+++ DATA
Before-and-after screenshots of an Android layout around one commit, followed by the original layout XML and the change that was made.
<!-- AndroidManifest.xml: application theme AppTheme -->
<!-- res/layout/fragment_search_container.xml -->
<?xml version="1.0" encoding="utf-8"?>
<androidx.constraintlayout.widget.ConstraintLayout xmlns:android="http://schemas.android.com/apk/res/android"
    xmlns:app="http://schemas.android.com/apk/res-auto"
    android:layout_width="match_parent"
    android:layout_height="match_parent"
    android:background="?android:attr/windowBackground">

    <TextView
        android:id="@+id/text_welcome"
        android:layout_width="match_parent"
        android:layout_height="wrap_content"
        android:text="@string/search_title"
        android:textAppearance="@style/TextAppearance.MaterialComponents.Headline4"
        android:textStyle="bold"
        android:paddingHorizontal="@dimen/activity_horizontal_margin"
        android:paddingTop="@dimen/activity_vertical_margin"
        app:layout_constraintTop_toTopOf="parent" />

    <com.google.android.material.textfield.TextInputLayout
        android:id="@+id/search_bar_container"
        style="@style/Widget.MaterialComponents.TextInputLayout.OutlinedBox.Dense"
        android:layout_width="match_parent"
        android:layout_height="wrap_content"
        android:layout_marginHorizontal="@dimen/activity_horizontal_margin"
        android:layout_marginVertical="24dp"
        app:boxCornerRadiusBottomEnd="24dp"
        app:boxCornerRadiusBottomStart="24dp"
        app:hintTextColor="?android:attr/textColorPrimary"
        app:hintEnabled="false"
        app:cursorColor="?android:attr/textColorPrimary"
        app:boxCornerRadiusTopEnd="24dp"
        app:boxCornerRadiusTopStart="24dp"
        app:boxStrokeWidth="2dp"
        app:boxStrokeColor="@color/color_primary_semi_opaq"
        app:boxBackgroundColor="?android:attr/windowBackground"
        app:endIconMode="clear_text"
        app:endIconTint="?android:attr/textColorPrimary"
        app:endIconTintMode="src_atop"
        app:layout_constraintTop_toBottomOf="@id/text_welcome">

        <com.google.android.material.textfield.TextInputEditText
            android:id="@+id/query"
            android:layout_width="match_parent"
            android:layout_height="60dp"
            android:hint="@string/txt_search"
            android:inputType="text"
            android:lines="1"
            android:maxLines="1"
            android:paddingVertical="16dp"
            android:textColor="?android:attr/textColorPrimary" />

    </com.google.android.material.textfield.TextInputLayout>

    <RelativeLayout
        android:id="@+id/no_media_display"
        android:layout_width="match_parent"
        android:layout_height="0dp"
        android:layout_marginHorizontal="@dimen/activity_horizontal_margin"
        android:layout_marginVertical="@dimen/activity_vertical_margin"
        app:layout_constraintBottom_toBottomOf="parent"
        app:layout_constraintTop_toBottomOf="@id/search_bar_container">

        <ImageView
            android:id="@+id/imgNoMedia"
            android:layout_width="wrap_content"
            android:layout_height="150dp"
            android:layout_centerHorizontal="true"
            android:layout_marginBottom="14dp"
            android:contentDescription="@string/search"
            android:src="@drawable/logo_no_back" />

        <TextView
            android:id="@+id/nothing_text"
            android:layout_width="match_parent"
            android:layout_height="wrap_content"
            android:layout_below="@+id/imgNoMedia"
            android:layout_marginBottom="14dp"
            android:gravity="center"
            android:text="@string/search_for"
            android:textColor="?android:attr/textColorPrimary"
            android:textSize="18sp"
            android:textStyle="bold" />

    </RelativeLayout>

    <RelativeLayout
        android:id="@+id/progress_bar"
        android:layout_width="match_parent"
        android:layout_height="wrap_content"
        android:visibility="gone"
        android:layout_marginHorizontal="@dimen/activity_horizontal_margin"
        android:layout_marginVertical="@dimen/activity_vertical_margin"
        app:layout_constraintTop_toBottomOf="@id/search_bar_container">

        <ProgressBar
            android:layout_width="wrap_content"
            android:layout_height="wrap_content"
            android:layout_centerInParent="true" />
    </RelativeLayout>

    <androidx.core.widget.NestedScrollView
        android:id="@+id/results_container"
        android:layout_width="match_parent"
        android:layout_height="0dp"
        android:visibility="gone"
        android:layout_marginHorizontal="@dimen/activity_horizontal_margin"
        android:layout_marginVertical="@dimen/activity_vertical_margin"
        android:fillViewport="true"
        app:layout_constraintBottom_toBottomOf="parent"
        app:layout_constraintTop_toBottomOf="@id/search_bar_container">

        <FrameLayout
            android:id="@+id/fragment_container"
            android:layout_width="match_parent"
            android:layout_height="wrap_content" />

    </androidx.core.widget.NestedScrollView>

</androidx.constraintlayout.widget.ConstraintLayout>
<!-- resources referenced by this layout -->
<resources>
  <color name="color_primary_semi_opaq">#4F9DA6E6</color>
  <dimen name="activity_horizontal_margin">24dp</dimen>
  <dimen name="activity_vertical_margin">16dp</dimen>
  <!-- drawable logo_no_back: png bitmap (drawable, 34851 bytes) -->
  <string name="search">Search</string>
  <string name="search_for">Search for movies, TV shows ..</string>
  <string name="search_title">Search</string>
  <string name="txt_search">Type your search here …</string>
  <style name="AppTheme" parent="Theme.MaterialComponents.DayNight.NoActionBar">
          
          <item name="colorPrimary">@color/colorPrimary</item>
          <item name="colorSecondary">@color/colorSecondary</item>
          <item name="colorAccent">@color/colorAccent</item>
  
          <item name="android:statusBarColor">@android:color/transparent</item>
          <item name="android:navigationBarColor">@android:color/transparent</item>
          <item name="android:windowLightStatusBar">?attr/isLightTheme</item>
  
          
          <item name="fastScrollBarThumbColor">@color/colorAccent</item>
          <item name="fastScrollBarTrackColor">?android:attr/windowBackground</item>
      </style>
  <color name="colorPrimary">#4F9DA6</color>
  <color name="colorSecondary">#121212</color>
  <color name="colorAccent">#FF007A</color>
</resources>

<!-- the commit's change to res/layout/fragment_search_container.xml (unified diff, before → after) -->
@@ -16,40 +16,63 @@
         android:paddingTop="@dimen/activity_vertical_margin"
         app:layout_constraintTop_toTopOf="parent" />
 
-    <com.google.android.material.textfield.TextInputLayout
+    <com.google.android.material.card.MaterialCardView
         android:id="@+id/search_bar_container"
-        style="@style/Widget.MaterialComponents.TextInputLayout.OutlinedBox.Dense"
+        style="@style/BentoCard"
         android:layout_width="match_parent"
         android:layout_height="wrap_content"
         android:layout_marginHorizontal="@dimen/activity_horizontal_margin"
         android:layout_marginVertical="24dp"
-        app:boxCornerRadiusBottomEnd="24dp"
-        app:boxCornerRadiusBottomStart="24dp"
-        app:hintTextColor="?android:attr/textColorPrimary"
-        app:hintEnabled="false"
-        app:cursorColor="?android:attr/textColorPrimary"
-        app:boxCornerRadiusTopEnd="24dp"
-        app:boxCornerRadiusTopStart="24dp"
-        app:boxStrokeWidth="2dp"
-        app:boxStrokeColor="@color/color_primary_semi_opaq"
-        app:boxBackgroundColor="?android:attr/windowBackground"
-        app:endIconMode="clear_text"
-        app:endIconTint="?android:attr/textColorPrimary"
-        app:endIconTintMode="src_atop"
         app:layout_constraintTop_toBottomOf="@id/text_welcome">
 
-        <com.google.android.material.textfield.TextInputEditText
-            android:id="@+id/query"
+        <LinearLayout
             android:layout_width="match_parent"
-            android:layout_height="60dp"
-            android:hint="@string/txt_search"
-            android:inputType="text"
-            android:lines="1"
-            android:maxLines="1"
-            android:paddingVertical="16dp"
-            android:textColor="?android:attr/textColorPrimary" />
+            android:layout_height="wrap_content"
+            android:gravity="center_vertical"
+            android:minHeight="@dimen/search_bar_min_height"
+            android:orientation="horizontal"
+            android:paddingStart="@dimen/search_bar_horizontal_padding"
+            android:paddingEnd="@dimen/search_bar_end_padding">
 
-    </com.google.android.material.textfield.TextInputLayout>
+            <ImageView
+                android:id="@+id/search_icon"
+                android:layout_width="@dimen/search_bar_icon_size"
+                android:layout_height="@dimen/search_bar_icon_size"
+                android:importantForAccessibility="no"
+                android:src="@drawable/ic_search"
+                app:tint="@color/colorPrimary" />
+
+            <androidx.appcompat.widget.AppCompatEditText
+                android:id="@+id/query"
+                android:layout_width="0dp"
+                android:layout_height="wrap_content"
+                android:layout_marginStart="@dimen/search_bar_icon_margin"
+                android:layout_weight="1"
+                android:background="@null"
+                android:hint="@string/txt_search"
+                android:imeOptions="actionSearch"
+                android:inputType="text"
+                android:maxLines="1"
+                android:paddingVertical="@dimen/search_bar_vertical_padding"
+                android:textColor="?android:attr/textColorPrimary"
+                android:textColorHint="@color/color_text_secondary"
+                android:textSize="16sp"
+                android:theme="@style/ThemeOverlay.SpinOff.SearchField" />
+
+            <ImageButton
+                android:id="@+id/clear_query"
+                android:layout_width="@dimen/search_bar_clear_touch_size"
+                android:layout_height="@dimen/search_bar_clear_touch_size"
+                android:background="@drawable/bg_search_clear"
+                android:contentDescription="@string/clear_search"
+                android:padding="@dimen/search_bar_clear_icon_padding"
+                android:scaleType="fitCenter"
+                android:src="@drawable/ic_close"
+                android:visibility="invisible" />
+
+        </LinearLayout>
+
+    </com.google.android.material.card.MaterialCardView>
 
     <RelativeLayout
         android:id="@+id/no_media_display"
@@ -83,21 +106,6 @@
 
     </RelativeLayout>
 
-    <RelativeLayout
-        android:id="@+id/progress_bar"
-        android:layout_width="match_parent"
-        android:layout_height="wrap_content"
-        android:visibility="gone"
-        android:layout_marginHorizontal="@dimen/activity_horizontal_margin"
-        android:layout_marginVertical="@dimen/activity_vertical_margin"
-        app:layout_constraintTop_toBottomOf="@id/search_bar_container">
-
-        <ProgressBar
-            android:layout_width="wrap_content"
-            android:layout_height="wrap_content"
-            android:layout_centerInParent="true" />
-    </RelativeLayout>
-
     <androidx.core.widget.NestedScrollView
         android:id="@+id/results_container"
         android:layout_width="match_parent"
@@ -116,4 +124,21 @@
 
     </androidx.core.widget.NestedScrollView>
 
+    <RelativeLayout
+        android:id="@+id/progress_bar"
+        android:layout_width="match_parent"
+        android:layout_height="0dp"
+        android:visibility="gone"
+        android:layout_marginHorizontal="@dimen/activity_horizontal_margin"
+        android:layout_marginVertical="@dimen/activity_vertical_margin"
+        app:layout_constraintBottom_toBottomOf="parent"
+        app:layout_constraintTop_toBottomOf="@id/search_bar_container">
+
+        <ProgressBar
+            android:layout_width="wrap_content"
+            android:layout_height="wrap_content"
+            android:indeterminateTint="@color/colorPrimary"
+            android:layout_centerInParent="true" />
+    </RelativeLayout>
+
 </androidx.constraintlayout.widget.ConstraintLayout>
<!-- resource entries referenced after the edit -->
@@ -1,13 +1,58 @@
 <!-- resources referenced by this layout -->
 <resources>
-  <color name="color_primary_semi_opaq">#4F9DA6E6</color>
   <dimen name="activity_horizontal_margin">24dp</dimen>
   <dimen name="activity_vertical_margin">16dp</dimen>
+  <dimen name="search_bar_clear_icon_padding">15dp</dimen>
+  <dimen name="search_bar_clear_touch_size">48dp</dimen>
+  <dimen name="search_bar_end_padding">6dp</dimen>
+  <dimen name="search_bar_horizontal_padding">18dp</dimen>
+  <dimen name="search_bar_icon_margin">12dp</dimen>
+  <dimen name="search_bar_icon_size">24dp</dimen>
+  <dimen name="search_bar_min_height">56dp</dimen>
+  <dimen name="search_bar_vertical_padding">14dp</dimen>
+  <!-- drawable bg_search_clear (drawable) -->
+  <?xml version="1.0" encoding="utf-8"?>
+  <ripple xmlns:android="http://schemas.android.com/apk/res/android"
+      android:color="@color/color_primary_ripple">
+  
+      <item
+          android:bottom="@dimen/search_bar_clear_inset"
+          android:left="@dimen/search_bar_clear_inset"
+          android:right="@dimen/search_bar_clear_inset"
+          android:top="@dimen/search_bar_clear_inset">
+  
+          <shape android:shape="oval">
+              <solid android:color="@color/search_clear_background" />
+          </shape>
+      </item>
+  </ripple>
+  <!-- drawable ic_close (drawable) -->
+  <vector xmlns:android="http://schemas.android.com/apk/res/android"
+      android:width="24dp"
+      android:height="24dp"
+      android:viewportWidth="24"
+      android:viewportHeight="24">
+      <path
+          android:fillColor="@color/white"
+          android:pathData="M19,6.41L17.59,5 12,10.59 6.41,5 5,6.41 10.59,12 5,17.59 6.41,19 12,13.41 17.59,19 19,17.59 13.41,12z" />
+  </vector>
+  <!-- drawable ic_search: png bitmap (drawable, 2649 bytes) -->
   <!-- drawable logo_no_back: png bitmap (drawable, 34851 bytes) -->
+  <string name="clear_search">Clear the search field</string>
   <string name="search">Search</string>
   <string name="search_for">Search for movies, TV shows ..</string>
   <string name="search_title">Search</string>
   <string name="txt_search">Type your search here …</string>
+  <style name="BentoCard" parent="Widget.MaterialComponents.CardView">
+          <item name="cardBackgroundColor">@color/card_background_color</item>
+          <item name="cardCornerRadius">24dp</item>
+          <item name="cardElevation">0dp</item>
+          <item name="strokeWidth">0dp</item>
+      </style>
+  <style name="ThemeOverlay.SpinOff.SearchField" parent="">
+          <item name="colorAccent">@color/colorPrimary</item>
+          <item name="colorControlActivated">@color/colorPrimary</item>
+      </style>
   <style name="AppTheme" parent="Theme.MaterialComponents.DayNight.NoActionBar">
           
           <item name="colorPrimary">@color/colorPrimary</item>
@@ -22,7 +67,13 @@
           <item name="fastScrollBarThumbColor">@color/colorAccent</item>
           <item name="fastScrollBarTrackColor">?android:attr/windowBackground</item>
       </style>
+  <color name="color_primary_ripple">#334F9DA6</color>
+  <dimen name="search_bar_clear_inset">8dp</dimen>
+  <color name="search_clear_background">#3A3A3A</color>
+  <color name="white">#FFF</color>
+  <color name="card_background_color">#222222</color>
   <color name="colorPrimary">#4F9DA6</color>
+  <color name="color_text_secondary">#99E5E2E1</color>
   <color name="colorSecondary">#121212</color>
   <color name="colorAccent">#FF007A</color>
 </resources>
++++++
§ PROBLEM DETAILS
Please copy every line in the entries where "after" appears.

§ SOLUTION TO THE PROBLEM
Before-and-after screenshots of an Android layout around one commit, followed by the original layout XML and the change that was made.
<!-- the commit's change to res/layout/fragment_search_container.xml (unified diff, before → after) -->
<!-- resource entries referenced after the edit -->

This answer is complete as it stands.